Thursday, October 27, 2011


TB with large Cavity on X-ray
 The new TB Ward in progress
At any time we usually have one or two patients in the four bed TB Ward.  Today we have seven patients who have contagious TB which is taxing our ability to quarantine these patients from the other patients in the hospital.  With only having the one ward it requires having men and women sharing the same room which is not very ideal.
Fortunately we are in the process of building a new TB Ward behind the Medical Ward.  This has been possible with some very generous contributions from MDA supporters.  The new TB Ward will have separate rooms for men and women and will provide more aeration making it safer for staff and families who are caring for the patients.  The facility will also provide us a place to isolate extremely contagious patients such as those with Cholera.
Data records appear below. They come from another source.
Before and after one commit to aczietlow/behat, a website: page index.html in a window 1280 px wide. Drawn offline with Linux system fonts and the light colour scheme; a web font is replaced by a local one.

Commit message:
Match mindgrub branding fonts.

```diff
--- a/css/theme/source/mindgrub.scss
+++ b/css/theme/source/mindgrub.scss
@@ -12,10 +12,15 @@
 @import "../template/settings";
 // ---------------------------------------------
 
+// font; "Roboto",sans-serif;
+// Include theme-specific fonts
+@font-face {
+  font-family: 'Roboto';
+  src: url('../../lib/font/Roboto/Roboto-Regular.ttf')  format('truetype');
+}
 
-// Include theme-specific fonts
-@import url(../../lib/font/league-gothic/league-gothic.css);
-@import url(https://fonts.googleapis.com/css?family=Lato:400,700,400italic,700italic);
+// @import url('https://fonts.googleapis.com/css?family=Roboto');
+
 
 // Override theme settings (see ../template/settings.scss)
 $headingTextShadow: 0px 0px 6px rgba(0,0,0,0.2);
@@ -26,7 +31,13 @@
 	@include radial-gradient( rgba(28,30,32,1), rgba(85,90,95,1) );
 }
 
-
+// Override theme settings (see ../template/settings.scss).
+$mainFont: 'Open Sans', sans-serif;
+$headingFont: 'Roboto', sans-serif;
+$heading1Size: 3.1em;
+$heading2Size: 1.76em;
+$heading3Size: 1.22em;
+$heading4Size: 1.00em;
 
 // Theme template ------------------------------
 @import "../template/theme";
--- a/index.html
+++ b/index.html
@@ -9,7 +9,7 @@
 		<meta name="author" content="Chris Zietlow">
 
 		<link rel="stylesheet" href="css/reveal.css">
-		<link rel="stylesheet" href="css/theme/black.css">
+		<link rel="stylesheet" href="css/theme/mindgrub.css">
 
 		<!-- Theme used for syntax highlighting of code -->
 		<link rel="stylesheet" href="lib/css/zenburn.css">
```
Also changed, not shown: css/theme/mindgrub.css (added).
Monday, October 24, 2011


Vitalis feeling better
Vitalis is a 4 year old boy who was admitted several days ago with abdominal swelling and generalized edema.  He has generally not felt well and has been crying a lot.  He has one of those cries that is piercing and you hear it from 2 wards away.  As I entered Ward 2 today it was quiet.  To my delight I found a smiling Vitalis grinning at me from his mother’s side.  We are treating him for Nephrotic Syndrome and today his swelling was down and his spirits were up.  Hopefully he will continue to recover.
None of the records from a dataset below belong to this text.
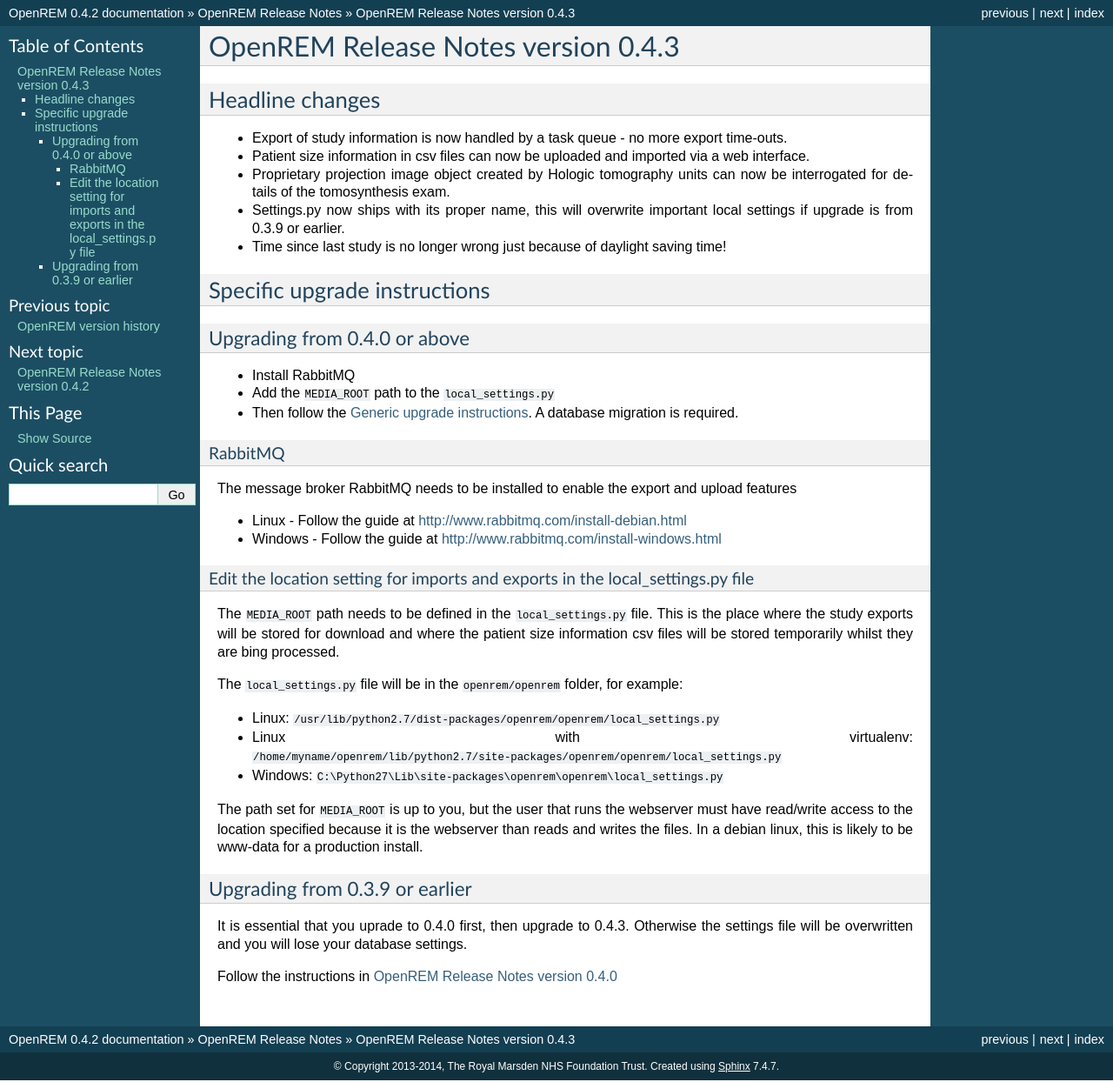
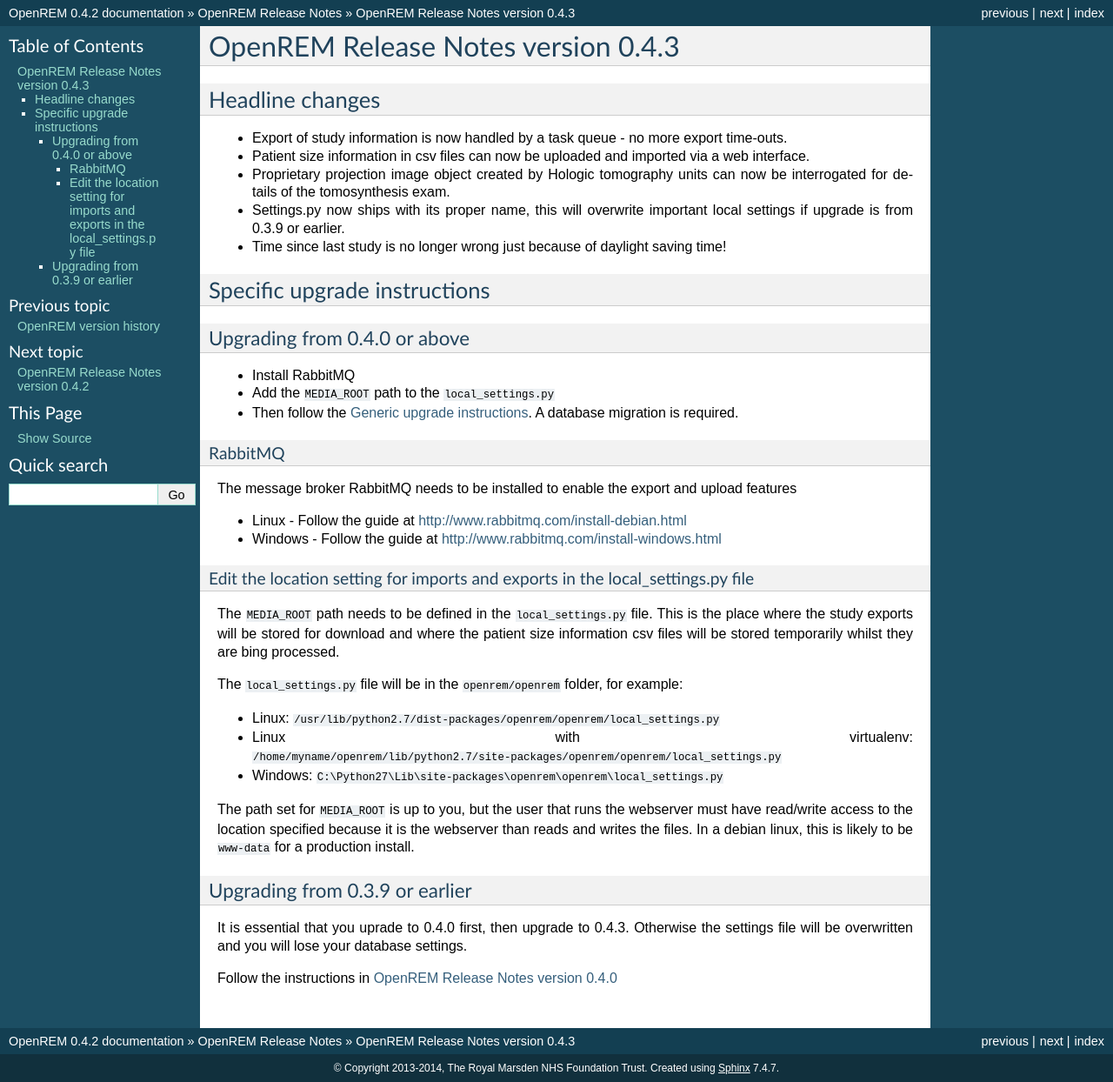
Before and after one commit to ckswilliams/modOpenREM, a Sphinx documentation site: the page built from docs/release-0.4.3.rst, in a window 1280 px wide. Shown: the whole page at 87% size. Built offline with Sphinx 7.4.7, drawn with Linux system fonts in a browser that asks for light colours.

```diff
--- a/docs/release-0.4.3.rst
+++ b/docs/release-0.4.3.rst
@@ -45,7 +45,7 @@ The ``local_settings.py`` file will be in the ``openrem/openrem`` folder, for ex
 The path set for ``MEDIA_ROOT`` is up to you, but the user that runs the
 webserver must have read/write access to the location specified because
 it is the webserver than reads and writes the files. In a debian linux,
-this is likely to be www-data for a production install.
+this is likely to be ``www-data`` for a production install.
 
 
 
```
Friday, October 21, 2011


Earlier this year the government supplied HIV medications were in short supply.  Rather than getting their normal 1-2 months of medications patients received only 3-14 days of medication and occasionally none.  This required more frequent trips to pick up medication with obvious increased time and transportation costs for the patient.  At the time I wondered what effect the shortages would have on the patients compliance long term.  

Today 53 year old William presented with 2 months of fever, cough and diarrhea. William has HIV and had been on HIV medications since 2008. He had been very faithful about collecting his medications monthly. In January when he came in there were no medications available and he was told to come back in 1 week and see if we had any then. William never returned until his illness today. Did he initially notice no change in how he felt off his medications? Did he figure if we had no medications it was no longer important to take them. Regardless, every month he missed made it more difficult to come in and explain his absences. William will hopefully recover from his present illness which may be TB. His HIV may be now resistant to his prior medications. If that is the case we have only one medication left to give him. 

Thursday, October 20, 2011

California Connection

Presbyterian Intercommunity Hospital has a Family Practice Residency Program in Whittier, California.  Each year, 2 of the 6 FP Residents are chosen for a Tropical Medicine Track within the residency program.  The selected Residents spend 1 month during their 2nd and 3rd years of training doing a Tropical Medicine Rotation in Africa.  Dr Laura Dooley accompanies the Residents on those rotations.  Last month Dr Laura accompanied Drs Eric and Kristen to Njinikom.  Because of Dr Laura’s experience of working in similar African Hospitals, they quickly took over care of all the patients on the Medical and Pediatric Wards.  It was wonderful to work along side these Drs for the month and discuss diagnosis and treatment options.

The experience went well for all parties involved so it is hopeful that this will become a yearly event.

Thursday, October 13, 2011


Monday morning an elderly man presented to the OPD after being stung by hundreds of bees.  His face was extremely swollen and his voice was hoarse.  Fortunately, he had no difficulties with swallowing or breathing.  After removing a large number of stingers from his face and arms we admitted him and gave him some IV steroids.  Within a few hours  his swelling was significantly reduced and he was able to return home the next day.

Wednesday, October 5, 2011


Last year a nursery was established adjacent to the Maternity Nurse’s Station.  Most days it is empty as the babies usually are with their mothers on the Maternity Ward.  Sick or premature babies are kept in the Nursery.  Since we are still in the rainy season it was time to pour.  

This morning there were 7 preemies in the Nursery ranging from 2.5 to 4.0 pounds and all were doing well.  The first 6 got incubator space only because there were 2 sets of twins.  The hefty 4 pounder is relying on a half dozen blankets to keep him warm.  2 of the babies were born at Health Centers and referred here because of there small size.